» **Collected data**:
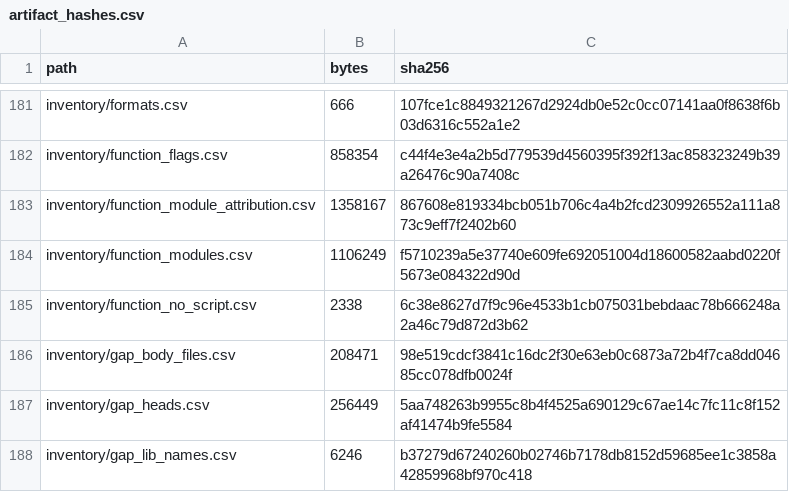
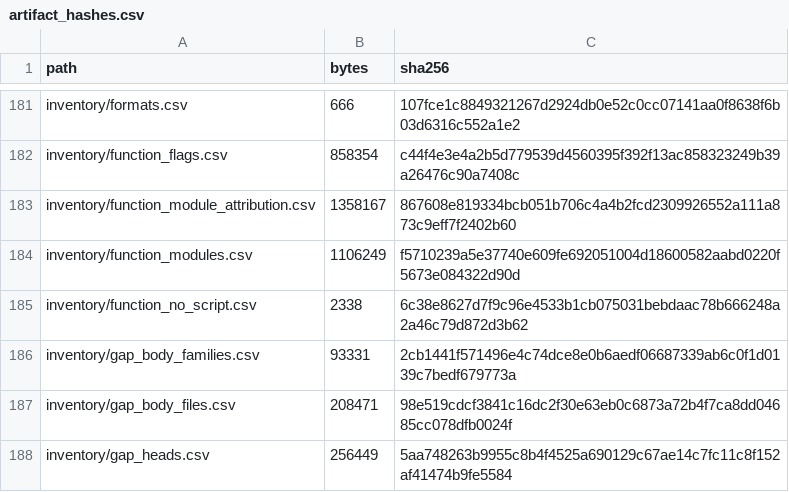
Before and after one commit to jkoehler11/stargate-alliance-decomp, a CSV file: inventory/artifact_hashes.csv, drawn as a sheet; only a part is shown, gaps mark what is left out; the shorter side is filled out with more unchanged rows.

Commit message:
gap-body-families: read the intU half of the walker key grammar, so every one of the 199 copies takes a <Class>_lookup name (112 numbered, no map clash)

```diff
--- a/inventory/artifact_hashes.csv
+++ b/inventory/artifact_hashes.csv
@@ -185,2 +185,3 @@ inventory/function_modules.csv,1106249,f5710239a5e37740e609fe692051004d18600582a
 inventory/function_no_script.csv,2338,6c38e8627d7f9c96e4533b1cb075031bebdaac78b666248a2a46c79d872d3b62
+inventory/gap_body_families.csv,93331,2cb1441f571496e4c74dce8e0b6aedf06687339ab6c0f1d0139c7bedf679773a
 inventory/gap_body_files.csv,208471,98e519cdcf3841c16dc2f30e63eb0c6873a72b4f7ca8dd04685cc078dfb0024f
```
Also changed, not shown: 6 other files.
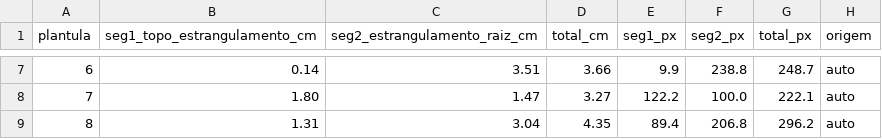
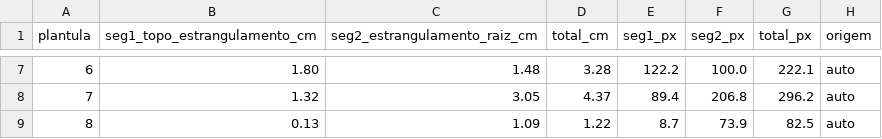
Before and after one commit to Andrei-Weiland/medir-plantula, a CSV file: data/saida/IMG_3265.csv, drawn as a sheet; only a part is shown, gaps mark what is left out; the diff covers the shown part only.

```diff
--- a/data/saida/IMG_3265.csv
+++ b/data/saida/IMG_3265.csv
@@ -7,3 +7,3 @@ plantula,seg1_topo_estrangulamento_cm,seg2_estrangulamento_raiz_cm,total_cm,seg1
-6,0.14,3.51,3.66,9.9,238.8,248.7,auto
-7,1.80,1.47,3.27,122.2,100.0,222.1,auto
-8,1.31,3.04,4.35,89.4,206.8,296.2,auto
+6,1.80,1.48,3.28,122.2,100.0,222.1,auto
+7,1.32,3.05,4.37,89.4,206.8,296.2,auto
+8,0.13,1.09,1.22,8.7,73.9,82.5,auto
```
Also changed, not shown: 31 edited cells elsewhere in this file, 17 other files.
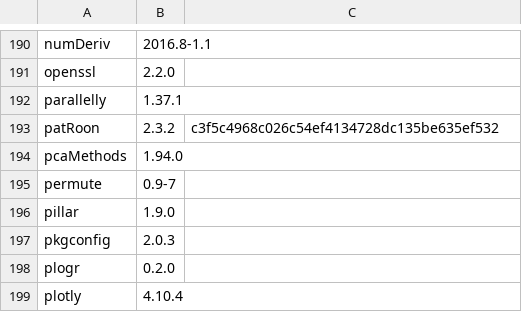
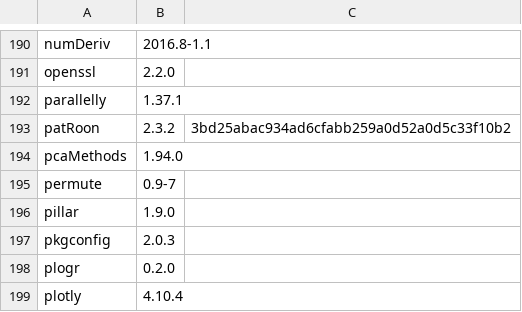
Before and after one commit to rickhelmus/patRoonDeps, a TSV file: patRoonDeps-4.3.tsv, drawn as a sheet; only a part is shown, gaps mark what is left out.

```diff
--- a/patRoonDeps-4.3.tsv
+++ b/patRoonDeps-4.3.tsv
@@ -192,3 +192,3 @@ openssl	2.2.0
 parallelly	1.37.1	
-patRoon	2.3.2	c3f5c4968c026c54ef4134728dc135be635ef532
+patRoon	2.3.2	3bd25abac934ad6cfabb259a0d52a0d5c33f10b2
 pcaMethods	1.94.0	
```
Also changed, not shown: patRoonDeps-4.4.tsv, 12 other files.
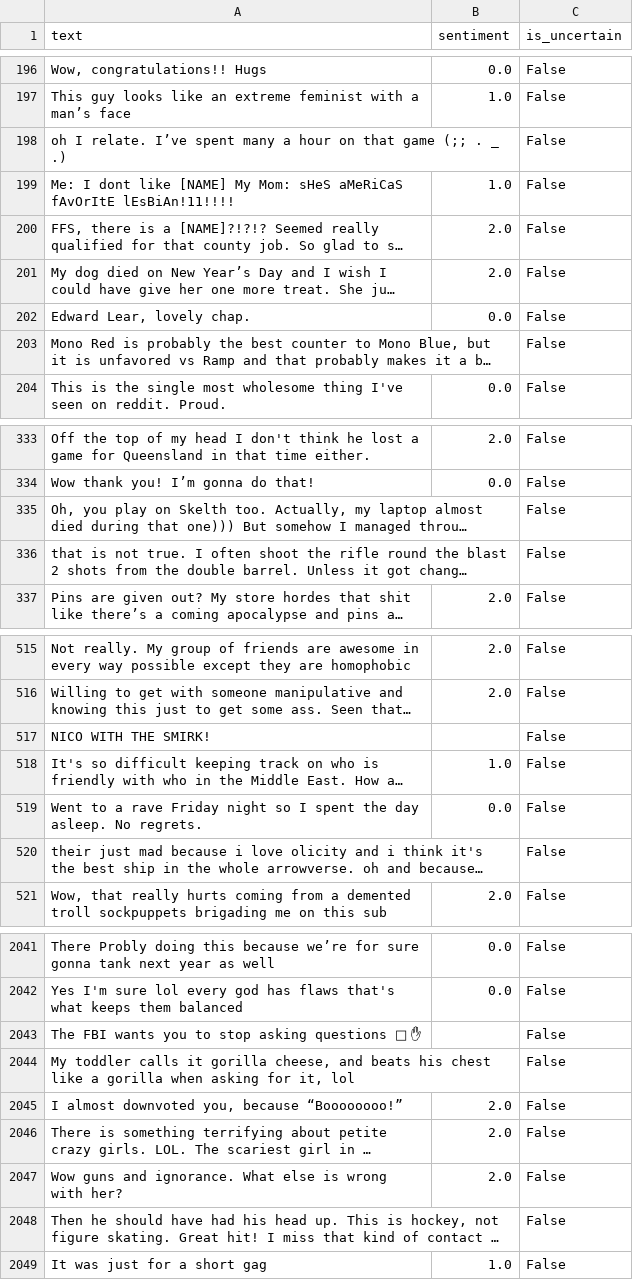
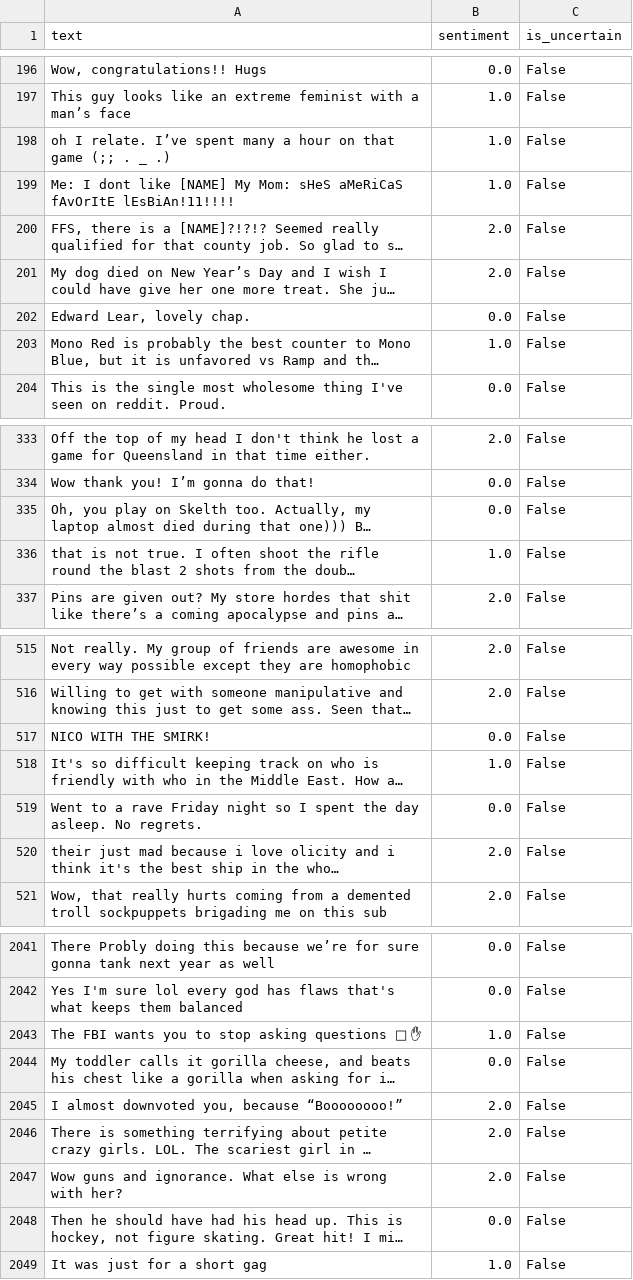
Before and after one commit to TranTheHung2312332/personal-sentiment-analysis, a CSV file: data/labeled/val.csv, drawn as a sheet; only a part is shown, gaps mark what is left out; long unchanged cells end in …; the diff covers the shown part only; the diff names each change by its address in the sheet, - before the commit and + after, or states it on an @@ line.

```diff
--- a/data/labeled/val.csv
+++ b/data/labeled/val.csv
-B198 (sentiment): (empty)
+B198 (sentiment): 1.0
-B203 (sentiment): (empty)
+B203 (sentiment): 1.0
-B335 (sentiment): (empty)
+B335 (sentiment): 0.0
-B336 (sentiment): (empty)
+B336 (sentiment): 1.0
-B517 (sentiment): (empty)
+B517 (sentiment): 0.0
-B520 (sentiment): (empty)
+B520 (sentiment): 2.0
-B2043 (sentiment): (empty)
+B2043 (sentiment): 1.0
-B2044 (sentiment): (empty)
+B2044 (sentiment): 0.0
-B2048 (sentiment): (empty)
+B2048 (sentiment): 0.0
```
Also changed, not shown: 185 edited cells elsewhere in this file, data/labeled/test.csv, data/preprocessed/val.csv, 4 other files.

» **What you have to do**:
An exact copy of every line above, minus the pictures, is the required output.

» **Solution below**:
Before and after one commit to jkoehler11/stargate-alliance-decomp, a CSV file: inventory/artifact_hashes.csv, drawn as a sheet; only a part is shown, gaps mark what is left out; the shorter side is filled out with more unchanged rows.

Commit message:
gap-body-families: read the intU half of the walker key grammar, so every one of the 199 copies takes a <Class>_lookup name (112 numbered, no map clash)

```diff
--- a/inventory/artifact_hashes.csv
+++ b/inventory/artifact_hashes.csv
@@ -185,2 +185,3 @@ inventory/function_modules.csv,1106249,f5710239a5e37740e609fe692051004d18600582a
 inventory/function_no_script.csv,2338,6c38e8627d7f9c96e4533b1cb075031bebdaac78b666248a2a46c79d872d3b62
+inventory/gap_body_families.csv,93331,2cb1441f571496e4c74dce8e0b6aedf06687339ab6c0f1d0139c7bedf679773a
 inventory/gap_body_files.csv,208471,98e519cdcf3841c16dc2f30e63eb0c6873a72b4f7ca8dd04685cc078dfb0024f
```
Also changed, not shown: 6 other files.
Before and after one commit to Andrei-Weiland/medir-plantula, a CSV file: data/saida/IMG_3265.csv, drawn as a sheet; only a part is shown, gaps mark what is left out; the diff covers the shown part only.

```diff
--- a/data/saida/IMG_3265.csv
+++ b/data/saida/IMG_3265.csv
@@ -7,3 +7,3 @@ plantula,seg1_topo_estrangulamento_cm,seg2_estrangulamento_raiz_cm,total_cm,seg1
-6,0.14,3.51,3.66,9.9,238.8,248.7,auto
-7,1.80,1.47,3.27,122.2,100.0,222.1,auto
-8,1.31,3.04,4.35,89.4,206.8,296.2,auto
+6,1.80,1.48,3.28,122.2,100.0,222.1,auto
+7,1.32,3.05,4.37,89.4,206.8,296.2,auto
+8,0.13,1.09,1.22,8.7,73.9,82.5,auto
```
Also changed, not shown: 31 edited cells elsewhere in this file, 17 other files.
Before and after one commit to rickhelmus/patRoonDeps, a TSV file: patRoonDeps-4.3.tsv, drawn as a sheet; only a part is shown, gaps mark what is left out.

```diff
--- a/patRoonDeps-4.3.tsv
+++ b/patRoonDeps-4.3.tsv
@@ -192,3 +192,3 @@ openssl	2.2.0
 parallelly	1.37.1	
-patRoon	2.3.2	c3f5c4968c026c54ef4134728dc135be635ef532
+patRoon	2.3.2	3bd25abac934ad6cfabb259a0d52a0d5c33f10b2
 pcaMethods	1.94.0	
```
Also changed, not shown: patRoonDeps-4.4.tsv, 12 other files.
Before and after one commit to TranTheHung2312332/personal-sentiment-analysis, a CSV file: data/labeled/val.csv, drawn as a sheet; only a part is shown, gaps mark what is left out; long unchanged cells end in …; the diff covers the shown part only; the diff names each change by its address in the sheet, - before the commit and + after, or states it on an @@ line.

```diff
--- a/data/labeled/val.csv
+++ b/data/labeled/val.csv
-B198 (sentiment): (empty)
+B198 (sentiment): 1.0
-B203 (sentiment): (empty)
+B203 (sentiment): 1.0
-B335 (sentiment): (empty)
+B335 (sentiment): 0.0
-B336 (sentiment): (empty)
+B336 (sentiment): 1.0
-B517 (sentiment): (empty)
+B517 (sentiment): 0.0
-B520 (sentiment): (empty)
+B520 (sentiment): 2.0
-B2043 (sentiment): (empty)
+B2043 (sentiment): 1.0
-B2044 (sentiment): (empty)
+B2044 (sentiment): 0.0
-B2048 (sentiment): (empty)
+B2048 (sentiment): 0.0
```
Also changed, not shown: 185 edited cells elsewhere in this file, data/labeled/test.csv, data/preprocessed/val.csv, 4 other files.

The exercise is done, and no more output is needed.